Trinity Sight abounds with the region’s history—both in terms of Indigenous traditions and, more recently, its use for nuclear testing. Givhan is Mexican-American, and had discussed her family’s connection to the Laguna Pueblo; in the case of this novel, she’s created a work that synthesizes a host of cultural histories that have sometimes run in parallel and sometimes been at odds with one another. While the premise of her novel is a classically pulpy one, the details are where it becomes most memorable; again, the long history of the American Southwest (in other words, dating back to a time before it was the American Southwest) is what makes this novel click. The landscape is hauntingly connected with the novel’s plot, and attempting to separate the two would be impossible.

This blend of folk horror and the apocalyptic is not confined to the American experience. Noongar writer Claire G. Coleman’s novel Terra Nullius falls into a similar vein, albeit on the other side of the world. It is not a horror novel per se, but it’s certainly an apocalyptic one—and there are more than a few unsettlingly visceral moments, both in terms of the action within the novel and the philosophical implications of its plot.

Coleman’s novel finds history repeating itself, but with colonialism being applied to the entirety of humanity.

Unfortunately, to get into just why that is, I’m going to have to spoil a bit of the book. Terra Nullius begins with what appears to be a retelling of the colonial history of Australia, with religious zealots and a cruel military force arriving from elsewhere to imprison and oppress the local population. There are a handful of dissonant moments that suggest something else is happening, but it’s not until about halfway through that Coleman reveals the true nature of what’s happening here. The natives being oppressed? That’s not confined to Indigenous Australians; that’s happening to all humans. The zealous forces who question whether the oppressed are fully human? Aliens. Essentially, Coleman’s novel finds history repeating itself, but with colonialism being applied to the entirety of humanity.

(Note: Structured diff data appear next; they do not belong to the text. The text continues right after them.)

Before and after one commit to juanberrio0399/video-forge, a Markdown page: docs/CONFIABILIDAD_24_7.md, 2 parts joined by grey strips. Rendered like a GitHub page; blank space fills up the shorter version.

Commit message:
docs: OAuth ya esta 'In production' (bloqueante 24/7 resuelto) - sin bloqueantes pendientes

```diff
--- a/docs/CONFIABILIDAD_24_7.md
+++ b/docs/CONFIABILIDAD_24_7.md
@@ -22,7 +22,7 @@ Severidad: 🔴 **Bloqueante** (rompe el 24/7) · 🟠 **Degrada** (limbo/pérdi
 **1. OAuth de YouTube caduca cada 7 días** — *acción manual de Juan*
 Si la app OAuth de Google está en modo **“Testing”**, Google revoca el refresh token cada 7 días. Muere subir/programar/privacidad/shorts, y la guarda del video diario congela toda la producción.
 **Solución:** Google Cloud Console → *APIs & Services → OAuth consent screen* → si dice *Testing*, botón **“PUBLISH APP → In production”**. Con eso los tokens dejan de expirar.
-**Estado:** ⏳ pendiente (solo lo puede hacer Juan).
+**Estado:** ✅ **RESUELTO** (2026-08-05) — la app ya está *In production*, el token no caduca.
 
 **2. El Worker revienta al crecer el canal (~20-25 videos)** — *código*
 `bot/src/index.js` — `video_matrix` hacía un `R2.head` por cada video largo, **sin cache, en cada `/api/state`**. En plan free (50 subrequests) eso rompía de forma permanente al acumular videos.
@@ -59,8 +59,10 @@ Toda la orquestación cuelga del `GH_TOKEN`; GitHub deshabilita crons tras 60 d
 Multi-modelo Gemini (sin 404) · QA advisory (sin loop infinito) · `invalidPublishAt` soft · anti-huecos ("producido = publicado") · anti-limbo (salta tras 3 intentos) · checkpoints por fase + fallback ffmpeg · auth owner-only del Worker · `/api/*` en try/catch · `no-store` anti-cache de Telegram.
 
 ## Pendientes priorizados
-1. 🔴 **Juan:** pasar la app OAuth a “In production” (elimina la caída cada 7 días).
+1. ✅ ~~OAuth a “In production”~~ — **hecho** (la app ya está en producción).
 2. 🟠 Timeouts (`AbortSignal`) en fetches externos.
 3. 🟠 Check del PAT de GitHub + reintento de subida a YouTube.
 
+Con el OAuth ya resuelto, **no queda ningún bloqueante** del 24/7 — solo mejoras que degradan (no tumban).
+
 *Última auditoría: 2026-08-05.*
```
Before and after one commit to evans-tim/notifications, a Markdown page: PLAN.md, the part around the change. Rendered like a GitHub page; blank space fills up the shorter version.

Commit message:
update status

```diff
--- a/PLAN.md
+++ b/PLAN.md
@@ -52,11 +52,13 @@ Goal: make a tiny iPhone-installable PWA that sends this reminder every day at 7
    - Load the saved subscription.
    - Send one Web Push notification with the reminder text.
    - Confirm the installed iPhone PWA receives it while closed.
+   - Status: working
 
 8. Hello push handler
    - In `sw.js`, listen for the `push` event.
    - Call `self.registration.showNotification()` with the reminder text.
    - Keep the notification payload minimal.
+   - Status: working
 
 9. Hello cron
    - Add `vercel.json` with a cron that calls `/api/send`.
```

Terra Nullius offers a fairly traditional science fictional plot; what matters about it is the way in which Coleman tells the story, and the thematic weight that its story demands. On one level, this is about the sins of the past being revisited and re-enacted on a global scale; on another, this is a book about a crisis so severe it prompts humanity to band together on a level it never had before. On that level, it’s not unlike Ursula K. Le Guin’s The Lathe of Heaven—which, while nominally a science fiction novel, also has more than a little horror in its execution. Le Guin’s own background in anthropology seems more than a little relevant to this discussion as well.

Folk horror and apocalyptic fiction don’t necessarily seem similar on the surface: one is generally intimate in its scope and subtle in its horrors, while the other is inherently grandiose. But a book like Givhan’s finds an interesting middle ground between these two modes, showing that they may not be as different as they can appear on paper.

In a 2018 interview about Terra Nullius, Coleman discussed the historical origins of her novel. “I discovered that the evidence of massacres is all around us in Australia,” she said. “To research the history of Australia all that is needed is open eyes, anyone paying attention will see it all, it’s in every information center in every town, on plaques on statues, everywhere.” How do you write about history when history has the weight of horror? The fiction discussed here suggests a few paths worth exploring further.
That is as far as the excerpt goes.